The disdain for the relatively darker skin tone of Ghanaians and Kenyans is not a new slur by Nigerians nor is it limited to Nigerians alone. Even among Ghanaians and Kenyans themselves and all across the continent, disparaging people based on the fact they have a darker skin tone is a common jibe and there is this perceived – and erroneous – view that lighter is beautiful; lighter is better; lighter is a sign of better living. This attempt to denigrate a group of people based on the colour of their skin, anywhere else in the world, would be considered racism but it seems we think it is okay to spurn our “brothers and sisters” about their skin tone since “We are all Africans”. A blogger I follow refers to the phenomenon as being “Blackish” perhaps as a nod to the eponymous American sit-com and laments the “disease” that causes us to search for even the minutest of differences amongst us even when we are so alike, in order to establish our superiority. As much as I would prefer not to mention this, it seems skin tone problems of the past – dating back to colonial times – still, affect us today and there is still the belief that whiter or lighter is better.
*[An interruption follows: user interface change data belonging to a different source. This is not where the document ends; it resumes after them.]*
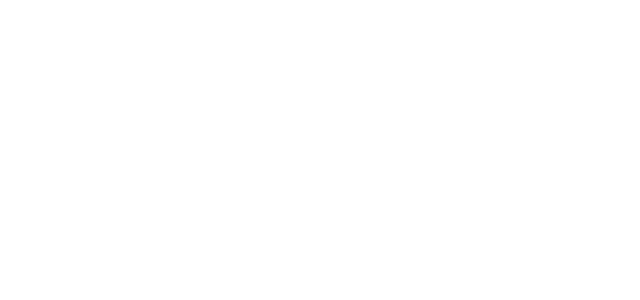
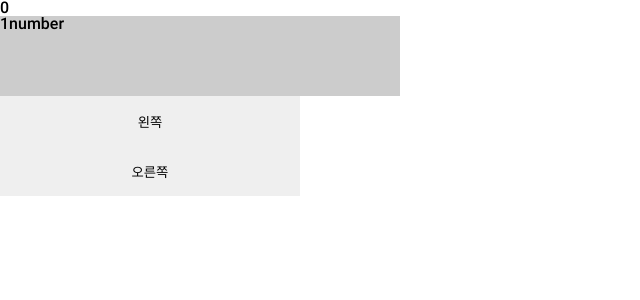
Before and after one commit to newttutoring/cra, a React (Create React App) app in the folder app-cra/: page / in a window 1280 px wide. Shown: the top 300 px of the page, without its empty margins (0-640 px from the left). Built offline with nearby package versions, Linux system fonts and the light colour scheme; a web font is replaced by a local one.

Commit message:
슬라이드 테스트

```diff
--- /dev/null
+++ b/app-cra/src/components/customslide/CustomSlide.js
@@ -0,0 +1,35 @@
+import React, {useState} from 'react';
+import './customslide.scss';
+
+const CustomSlide = () => {
+  const [move, setMove] = useState(0);
+  let transformPostion = 0;
+  const left = (transformPostion) => {
+    console.log('왼쪽');
+    transformPostion = transformPostion - 100;
+    setMove(transformPostion);
+  }
+  const right = (transformPostion) => {
+    console.log('오른쪽');
+    transformPostion = transformPostion + 100;
+    console.log(transformPostion);
+    setMove(transformPostion);
+  }
+
+  return (
+    <div className="custom-slide">
+    {
+      transformPostion
+    }
+      <ul style={{transform: 'translateX(' + move + '%)' }}>
+        <li>1number</li>
+        <li>2number</li>
+        <li>3number</li>
+      </ul>
+      <button className="left" onClick={()=>left(transformPostion)}>왼쪽</button>
+      <button className="right" onClick={()=>right(transformPostion)}>오른쪽</button>
+    </div>
+  );
+};
+
+export default CustomSlide;
--- /dev/null
+++ b/app-cra/src/components/customslide/customslide.scss
@@ -0,0 +1,21 @@
+.custom-slide {
+  overflow: hidden;
+  max-width: 400px;
+  width: 100%;
+  ul {
+    overflow: hidden;
+    width: 100%;
+    white-space: nowrap;
+  }
+  li {
+    display: inline-block;
+    width: 100%;
+    height: 80px;
+    background: #ccc;
+  }
+  button {
+    min-width: 300px;
+    height: 50px;
+
+  }
+}
--- a/app-cra/src/index.js
+++ b/app-cra/src/index.js
@@ -2,6 +2,7 @@ import React from 'react';
 import ReactDOM from 'react-dom';
 import '../src/assets/style/index.scss';
 import App from './App';
+import CustomSlide from './components/customslide/CustomSlide';
 import Apage from './components/page/promotion/Apage';
 import Atype from './components/Section/Atype/Atype';
 import reportWebVitals from './reportWebVitals';
@@ -12,6 +13,7 @@ ReactDOM.render(
     <App />
     <Apage/>
   */}
+  <CustomSlide/>
   </React.StrictMode>,
   document.getElementById('root')
 );
```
If we still subscribe to notions like this, should it then be a wonder if more and more people – men as well as women – today increasingly make use of bleaching creams and chemicals to lighten their skin?
Sometimes, some of these jibes relating to skin tone, accent or even proficiency at speaking English, may seem like harmless jokes but there are millions of people who are seriously affected by this problem; people who may have grown up thinking they are the wrong sort of black, who grew up hating their color or accent or their hair because it wasn’t the accepted or mainstream version and if we continue to perpetrate this damaging view, we will raise a new generation of people who would still be bound by shackles that our forefathers fought to break.
As we continue to show the world that Africa is not a hotbed of crime, poverty and war but a hub of incredibly diverse, talented, creative people, cultures and nations, we must do well to jettison these divisive affectations and remember that no matter what shade of black we are: ebony, taupe, café noir, charcoal, gray, onyx, jet or chocolate; every black matters.
Article source: Ferdinand Senam Hassan
Image Source: CNN & Pinterest